18:51 justin_smith: Que: clojure from the ground up and clojure for the brave and true are both pretty accessible to newcomers http://www.braveclojure.com/ https://aphyr.com/tags/Clojure-from-the-ground-up

18:51 dxlr8r: heidå

18:51 :P

18:51 Que: dxlr8r: but javascript is so ugly and very things I don't understand and don't make sense to me

18:51 oddcully: bensu: slàinte

18:51 dxlr8r: Que: agree :) but still the most important language atm

18:51 justin_smith: Que: yeah, clojure is simpler in many ways (until you get to the dusty corners - every language has those)

18:52 oddcully: guess, i got that tick on the a wrong

18:52 Que: justin_smith: Thanks for the links

18:53 turbofail: justin_smith: are they really accessible to programming newcomers? most of us haven't been one of those for a long time...

18:54 justin_smith: Que: also, this channel and #clojure-beginners are open to even the most introductory of clojure questions - as long as there is at least some evidence you are putting some effort in

18:54 turbofail: so i don't know how good a judge of that we are

18:54 Que: But if I learn clojure would it be to learn other languages like javascript or python?

18:54 justin_smith: turbofail: clojure from the ground up is explicitly for an audience that has never programmed before

18:54 oddcully: braveclojure is basically the first site i read about clojure... it is really funny

18:54 dxlr8r: Que: clojure is not a good start if you want to learn JavaScript or Python

18:55 justin_smith: turbofail: the main complaints I have heard about it is that it goes to slow, and it's too basic

18:55 dxlr8r: Python is a good start for that

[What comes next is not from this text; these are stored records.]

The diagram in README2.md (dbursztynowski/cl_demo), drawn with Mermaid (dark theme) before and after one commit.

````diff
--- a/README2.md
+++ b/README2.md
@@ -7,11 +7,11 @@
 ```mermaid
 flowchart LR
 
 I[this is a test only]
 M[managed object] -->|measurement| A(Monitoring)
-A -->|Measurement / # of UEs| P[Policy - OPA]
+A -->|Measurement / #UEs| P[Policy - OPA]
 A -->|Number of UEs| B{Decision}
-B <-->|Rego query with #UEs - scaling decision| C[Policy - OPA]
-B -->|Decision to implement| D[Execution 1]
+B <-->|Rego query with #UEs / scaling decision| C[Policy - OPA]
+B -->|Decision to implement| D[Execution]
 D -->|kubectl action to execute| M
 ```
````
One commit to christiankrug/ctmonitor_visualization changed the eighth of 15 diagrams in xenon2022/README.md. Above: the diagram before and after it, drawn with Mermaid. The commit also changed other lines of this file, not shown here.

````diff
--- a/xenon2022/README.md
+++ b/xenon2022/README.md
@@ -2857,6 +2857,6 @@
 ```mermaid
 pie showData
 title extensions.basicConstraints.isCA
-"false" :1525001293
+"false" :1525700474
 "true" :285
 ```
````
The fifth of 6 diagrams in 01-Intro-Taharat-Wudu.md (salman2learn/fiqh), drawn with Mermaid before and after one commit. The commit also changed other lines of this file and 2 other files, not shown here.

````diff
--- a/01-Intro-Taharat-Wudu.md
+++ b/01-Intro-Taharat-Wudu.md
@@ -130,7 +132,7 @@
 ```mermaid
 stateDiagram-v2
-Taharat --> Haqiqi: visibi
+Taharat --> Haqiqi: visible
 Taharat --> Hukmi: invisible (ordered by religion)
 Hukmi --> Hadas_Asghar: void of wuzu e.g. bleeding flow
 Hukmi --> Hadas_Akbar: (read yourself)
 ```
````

18:55 turbofail: justin_smith: i dunno. i tried teaching a friend basic programming stuff in a similar fashion to how clojure from the ground up approaches things, and it was a total disaster

18:55 that said that may have just been my friend being super impatient

18:56 justin_smith: statistically most people that try to learn to program, just don't find a way to make it work, no matter the approach you take

18:56 even if they want to

18:56 turbofail: the real difference I think is stubbornness / obsessiveness - this is beyond "patience" territory I think :)

18:57 dxlr8r: I found the immutable nature hardest. and thinking about loops in a different way was hard to. like use reduce, etc. instead of complex loops

18:57 Que: dxlr8r: thank you for the sincere advice

18:57 justin_smith: if your first language is a functional one, immutable just makes sense, it's like math

18:58 dxlr8r: yeah... agree

18:58 oddcully: also in pure practicality terms you will have an easier time as an sh*tty JS developer

18:58 no one will notice

18:58 justin_smith: haha

18:58 dxlr8r: that's why I said it's harder to learn clojure if you are into the Java/Python/JS world

18:58 oddcully: haha

18:59 I still use loops for stuff that reduce etc. could do. and I make A LOT of let's :P

18:59 oddcully: everything will be attacked with a `for` loop then

18:59 turbofail: also, "just like math" and "just makes sense" don't always go that well together

18:59 justin_smith: haha

19:00 turbofail: I think the most confusing and problematic thing in the entire programming world is "i = i+1;"

19:00 dxlr8r: let, a noobs best weapon against (((()))) :)

19:00 Que: but if you have a virgin brain like me it would be a good choice? Am I understanding it right?

19:00 justin_smith: Que: I think so. But clearly there is some diversity of opinion.

19:00 dxlr8r: Que: yeah. but don't expect to get anywhere soon if you plan on getting a job

19:00 or get a head start for university

19:01 turbofail: justin_smith: i dunno. that never confused me as a kid, it only started seeming odd to me after i started thinking about things in more depth

19:01 Que: It's more like a hobby to be honest

19:01 oddcully: Que: quite honest, from my perspective -- as a clojure learner meself -- i can't tell. the basics are sound and safe and the things you take away are really for life. if you want to find a job in the biz... depends

19:02 justin_smith: Que: yeah, for hobby, I'd say definitely choose one of clojure, racket, haskell, ocaml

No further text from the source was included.